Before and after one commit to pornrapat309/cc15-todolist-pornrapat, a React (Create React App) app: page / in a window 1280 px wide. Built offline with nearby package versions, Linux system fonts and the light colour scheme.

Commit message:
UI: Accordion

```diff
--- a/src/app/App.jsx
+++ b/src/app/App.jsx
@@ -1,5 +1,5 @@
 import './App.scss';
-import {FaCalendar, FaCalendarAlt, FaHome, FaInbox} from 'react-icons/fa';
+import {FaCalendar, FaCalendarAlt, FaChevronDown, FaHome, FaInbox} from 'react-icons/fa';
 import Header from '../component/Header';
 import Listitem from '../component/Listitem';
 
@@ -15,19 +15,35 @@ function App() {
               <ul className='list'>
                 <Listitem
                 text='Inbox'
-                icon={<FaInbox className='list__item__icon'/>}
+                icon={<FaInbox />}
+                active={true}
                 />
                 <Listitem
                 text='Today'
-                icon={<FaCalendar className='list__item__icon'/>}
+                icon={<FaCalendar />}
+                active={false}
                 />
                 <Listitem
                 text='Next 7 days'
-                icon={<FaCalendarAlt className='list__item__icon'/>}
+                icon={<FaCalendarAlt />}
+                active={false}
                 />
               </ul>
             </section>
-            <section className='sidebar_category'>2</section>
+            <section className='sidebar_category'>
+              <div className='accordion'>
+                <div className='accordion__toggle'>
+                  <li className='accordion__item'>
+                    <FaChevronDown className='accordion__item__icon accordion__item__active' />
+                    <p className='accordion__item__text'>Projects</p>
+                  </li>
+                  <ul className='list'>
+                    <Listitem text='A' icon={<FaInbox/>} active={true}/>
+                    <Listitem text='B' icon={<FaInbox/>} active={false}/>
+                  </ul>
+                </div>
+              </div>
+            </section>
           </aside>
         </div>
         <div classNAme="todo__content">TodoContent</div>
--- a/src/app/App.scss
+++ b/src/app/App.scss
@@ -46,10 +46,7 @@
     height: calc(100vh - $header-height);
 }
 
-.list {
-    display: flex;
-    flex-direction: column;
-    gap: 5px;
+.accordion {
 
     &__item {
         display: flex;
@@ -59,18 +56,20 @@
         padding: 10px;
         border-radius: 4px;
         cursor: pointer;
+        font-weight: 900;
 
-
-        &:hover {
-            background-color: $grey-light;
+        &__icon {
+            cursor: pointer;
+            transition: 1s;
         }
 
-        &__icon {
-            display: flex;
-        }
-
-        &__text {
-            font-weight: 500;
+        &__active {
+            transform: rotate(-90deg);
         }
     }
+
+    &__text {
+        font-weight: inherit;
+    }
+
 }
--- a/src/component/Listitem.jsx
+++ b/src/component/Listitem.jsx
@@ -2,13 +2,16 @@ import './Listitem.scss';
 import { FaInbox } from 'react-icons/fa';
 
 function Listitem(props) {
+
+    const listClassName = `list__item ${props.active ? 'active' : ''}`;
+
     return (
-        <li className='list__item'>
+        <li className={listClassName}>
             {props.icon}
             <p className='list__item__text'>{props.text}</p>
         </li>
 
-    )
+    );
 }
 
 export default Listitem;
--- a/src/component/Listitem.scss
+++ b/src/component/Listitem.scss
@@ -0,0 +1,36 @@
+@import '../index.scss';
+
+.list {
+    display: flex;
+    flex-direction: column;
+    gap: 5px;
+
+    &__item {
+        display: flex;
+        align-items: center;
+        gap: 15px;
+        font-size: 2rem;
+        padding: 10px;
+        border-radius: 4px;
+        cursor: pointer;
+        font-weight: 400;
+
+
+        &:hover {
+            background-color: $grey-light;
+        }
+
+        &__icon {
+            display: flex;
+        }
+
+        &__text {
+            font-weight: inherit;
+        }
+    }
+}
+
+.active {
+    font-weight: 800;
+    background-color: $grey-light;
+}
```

· · · · · · ·

**Requirement**. In the entries above, find each line with "column" and list it.

**Answer below**.
-    flex-direction: column;
+    flex-direction: column;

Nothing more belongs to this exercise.